1) Take charge of your job hunt — remember, finding work is your responsibility and yours alone. No one is going to do it for you. If you feel your confidence seeping away, have a word with yourself. Do you really want to be living at home with your parents for the rest of your life? Thought not — so get cracking!
2) Out-fox your rivals by seeking unadvertised vacancies and creating opportunities for yourself by bagging experience and building your network of contacts. I can’t stress enough how worthwhile this is. Find ‘hidden’ vacancies this way and the competition thins out.
3) Monitor the effectiveness of the job hunt strategies you’re using. If one isn’t working, stop doing it and try something else. Do more of what works. Don’t be afraid to ditch strategies that aren’t working — most likely, your time and energy would be better spent using a different tactic.
4) Remember that your chosen industry is not static — it’s constantly changing. This is particularly necessary for graduates seeking careers in a creative industry — like TV, journalism, music or book publishing — or any other industry that’s seriously struggling right now, whether that’s thanks to the recession, the impact of digital technology or the threat of a change of government (remember, public sector jobs are not ‘safe’ anymore). Spend time researching the reality of working in they industry you’ve set your heart on, before insisting it’s your ‘dream’ and heading off with unrealistic expectations about being able to sustain a 40-year career in these industries. These industries are undergoing seismic changes right now. So become a trendspotter. Looking for where the opportunities are going to be in the future can be a better plan than chasing the opportunities there once were in these industries.
5) Keep an eye on your motivation and productivity. Develop a job-hunting routine that works for you by learning to be self-aware about your habits. Find it hard to get going in the mornings?

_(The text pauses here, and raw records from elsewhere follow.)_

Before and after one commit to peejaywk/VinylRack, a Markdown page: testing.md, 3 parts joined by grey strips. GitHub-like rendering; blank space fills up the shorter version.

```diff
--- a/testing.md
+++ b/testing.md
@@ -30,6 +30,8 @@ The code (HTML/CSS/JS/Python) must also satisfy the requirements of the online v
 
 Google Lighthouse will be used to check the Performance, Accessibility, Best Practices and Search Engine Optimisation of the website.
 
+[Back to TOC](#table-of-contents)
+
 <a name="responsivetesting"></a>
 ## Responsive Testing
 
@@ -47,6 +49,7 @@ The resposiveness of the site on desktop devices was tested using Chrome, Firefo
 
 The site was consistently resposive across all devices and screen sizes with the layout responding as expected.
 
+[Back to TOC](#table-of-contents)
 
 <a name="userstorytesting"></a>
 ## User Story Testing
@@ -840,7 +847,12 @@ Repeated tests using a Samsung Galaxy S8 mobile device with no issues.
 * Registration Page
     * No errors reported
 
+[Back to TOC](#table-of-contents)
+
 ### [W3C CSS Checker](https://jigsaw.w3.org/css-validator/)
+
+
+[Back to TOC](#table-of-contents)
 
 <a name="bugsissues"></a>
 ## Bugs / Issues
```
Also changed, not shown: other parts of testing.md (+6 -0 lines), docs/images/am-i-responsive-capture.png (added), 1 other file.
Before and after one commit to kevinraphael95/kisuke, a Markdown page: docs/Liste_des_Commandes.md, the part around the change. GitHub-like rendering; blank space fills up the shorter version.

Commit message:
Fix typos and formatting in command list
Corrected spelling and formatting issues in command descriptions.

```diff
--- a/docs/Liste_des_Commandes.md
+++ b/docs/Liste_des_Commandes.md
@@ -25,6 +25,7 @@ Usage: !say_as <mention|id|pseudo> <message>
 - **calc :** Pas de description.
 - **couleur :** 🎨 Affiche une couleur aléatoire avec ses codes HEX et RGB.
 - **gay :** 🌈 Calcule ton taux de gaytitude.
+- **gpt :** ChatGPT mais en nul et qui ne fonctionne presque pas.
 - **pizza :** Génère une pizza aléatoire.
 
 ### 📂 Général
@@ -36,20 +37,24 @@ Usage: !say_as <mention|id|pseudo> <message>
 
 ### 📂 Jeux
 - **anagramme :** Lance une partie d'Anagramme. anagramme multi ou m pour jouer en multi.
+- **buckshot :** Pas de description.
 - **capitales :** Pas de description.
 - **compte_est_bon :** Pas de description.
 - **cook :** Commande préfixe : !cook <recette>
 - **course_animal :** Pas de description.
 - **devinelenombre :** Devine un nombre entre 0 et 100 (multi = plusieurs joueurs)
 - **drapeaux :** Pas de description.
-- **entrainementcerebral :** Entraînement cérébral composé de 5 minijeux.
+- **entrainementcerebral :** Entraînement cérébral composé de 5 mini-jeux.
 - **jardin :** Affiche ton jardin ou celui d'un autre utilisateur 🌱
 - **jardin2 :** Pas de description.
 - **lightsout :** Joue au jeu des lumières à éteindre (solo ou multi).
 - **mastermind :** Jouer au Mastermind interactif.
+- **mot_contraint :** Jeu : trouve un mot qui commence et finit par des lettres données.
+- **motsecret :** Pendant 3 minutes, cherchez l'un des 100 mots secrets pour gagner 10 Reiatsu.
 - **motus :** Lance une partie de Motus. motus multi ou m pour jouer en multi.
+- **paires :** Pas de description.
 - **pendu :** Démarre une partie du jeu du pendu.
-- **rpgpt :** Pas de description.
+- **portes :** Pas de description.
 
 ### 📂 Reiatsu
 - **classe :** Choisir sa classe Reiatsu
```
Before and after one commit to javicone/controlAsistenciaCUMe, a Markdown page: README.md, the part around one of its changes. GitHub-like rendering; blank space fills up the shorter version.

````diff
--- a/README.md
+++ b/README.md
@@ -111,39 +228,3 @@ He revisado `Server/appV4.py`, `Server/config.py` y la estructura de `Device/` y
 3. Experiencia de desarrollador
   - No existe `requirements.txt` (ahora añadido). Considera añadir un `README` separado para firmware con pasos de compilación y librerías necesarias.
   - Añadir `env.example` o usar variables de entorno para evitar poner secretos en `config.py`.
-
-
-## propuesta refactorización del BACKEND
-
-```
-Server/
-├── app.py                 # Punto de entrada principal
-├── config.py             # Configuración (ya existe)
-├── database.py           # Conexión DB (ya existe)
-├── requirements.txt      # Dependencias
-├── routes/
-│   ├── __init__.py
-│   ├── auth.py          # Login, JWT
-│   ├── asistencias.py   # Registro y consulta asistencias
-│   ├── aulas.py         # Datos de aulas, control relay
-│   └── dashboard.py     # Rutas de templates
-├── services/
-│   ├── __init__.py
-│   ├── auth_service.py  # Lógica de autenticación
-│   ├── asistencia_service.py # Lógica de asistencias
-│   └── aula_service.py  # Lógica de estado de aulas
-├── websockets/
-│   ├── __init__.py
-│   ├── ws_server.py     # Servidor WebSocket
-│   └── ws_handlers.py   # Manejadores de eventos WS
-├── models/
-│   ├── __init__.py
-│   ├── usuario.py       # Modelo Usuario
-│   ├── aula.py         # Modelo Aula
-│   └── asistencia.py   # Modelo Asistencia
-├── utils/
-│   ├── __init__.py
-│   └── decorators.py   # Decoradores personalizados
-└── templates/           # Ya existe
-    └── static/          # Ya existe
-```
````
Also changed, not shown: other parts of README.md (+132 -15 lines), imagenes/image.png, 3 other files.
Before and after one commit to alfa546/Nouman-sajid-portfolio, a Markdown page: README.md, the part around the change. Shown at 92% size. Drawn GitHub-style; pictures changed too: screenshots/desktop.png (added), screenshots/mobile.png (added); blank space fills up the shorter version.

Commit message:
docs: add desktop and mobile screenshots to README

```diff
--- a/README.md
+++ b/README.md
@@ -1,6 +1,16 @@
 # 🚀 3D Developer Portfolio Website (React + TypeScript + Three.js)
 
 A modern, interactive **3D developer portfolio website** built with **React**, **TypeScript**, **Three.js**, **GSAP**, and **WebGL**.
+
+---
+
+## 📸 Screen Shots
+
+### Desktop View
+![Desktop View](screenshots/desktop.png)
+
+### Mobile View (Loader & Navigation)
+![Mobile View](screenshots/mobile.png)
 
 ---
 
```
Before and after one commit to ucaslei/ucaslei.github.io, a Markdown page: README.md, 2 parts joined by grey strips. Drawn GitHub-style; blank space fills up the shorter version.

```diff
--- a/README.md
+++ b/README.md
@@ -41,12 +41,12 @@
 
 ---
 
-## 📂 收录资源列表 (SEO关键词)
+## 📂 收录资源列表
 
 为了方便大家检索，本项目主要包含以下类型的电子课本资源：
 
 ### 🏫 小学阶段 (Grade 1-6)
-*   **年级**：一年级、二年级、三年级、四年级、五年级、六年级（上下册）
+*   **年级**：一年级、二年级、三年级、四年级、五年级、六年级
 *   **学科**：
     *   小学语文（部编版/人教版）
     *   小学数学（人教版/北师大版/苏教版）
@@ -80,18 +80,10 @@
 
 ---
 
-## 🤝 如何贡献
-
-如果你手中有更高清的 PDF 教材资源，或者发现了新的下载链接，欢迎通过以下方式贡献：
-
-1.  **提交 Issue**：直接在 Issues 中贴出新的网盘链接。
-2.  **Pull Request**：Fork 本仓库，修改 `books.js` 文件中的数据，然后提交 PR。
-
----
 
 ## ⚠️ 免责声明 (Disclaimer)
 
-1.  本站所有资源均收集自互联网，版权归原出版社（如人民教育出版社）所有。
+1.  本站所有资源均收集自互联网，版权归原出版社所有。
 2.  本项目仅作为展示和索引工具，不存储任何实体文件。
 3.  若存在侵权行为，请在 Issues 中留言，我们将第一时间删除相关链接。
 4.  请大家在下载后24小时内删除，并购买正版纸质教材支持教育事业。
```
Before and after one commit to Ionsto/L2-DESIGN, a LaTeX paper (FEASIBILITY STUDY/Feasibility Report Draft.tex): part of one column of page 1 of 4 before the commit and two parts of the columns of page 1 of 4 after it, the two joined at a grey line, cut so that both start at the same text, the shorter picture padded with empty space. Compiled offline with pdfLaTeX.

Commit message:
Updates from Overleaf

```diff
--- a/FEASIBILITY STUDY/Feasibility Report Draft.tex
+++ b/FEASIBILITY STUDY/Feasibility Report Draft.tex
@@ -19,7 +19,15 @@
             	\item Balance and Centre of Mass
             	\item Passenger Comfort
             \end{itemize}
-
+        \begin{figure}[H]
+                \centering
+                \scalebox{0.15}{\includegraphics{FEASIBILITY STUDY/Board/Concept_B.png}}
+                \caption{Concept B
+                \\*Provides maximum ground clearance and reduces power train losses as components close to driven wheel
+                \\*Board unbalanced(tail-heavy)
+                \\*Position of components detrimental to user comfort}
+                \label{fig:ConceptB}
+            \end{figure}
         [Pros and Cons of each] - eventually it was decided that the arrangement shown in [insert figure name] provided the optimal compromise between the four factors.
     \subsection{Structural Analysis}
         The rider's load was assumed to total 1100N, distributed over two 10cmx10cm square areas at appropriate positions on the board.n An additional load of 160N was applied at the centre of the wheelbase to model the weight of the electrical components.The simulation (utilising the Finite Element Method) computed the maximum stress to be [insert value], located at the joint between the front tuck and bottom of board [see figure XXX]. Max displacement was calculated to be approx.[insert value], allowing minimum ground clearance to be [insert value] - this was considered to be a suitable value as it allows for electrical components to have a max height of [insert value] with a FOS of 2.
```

Try going for a run before you switch on your computer.
6) If you’re tempted to ‘dodge’ the recession by doing an MA, FOR GOD’S SAKE MAKE SURE IT’S A GOOD INVESTMENT. Remember, further study won’t necessarily boost your chances of finding work, or getting a higher paid job — whatever the person selling the course tells you. Don’t be suckered by a fancy prospectus — check it out with employers before you sign up. Do employers really value the qualification you’re about to get even deeper into debt for? If you’re tempted to go travelling for similar reasons, by all means go if you can afford it — just remember that there are no guarantees that the job market will be any more buoyant when you get back.
7) Whatever you do, do something — even if it’s just voluntary work. If you’re job hunting at home, having a reason to leave the house is a good thing — and being able to put something on your CV for this period looks better than having a big gap.
Read more about the latest figures on the graduate jobs race here.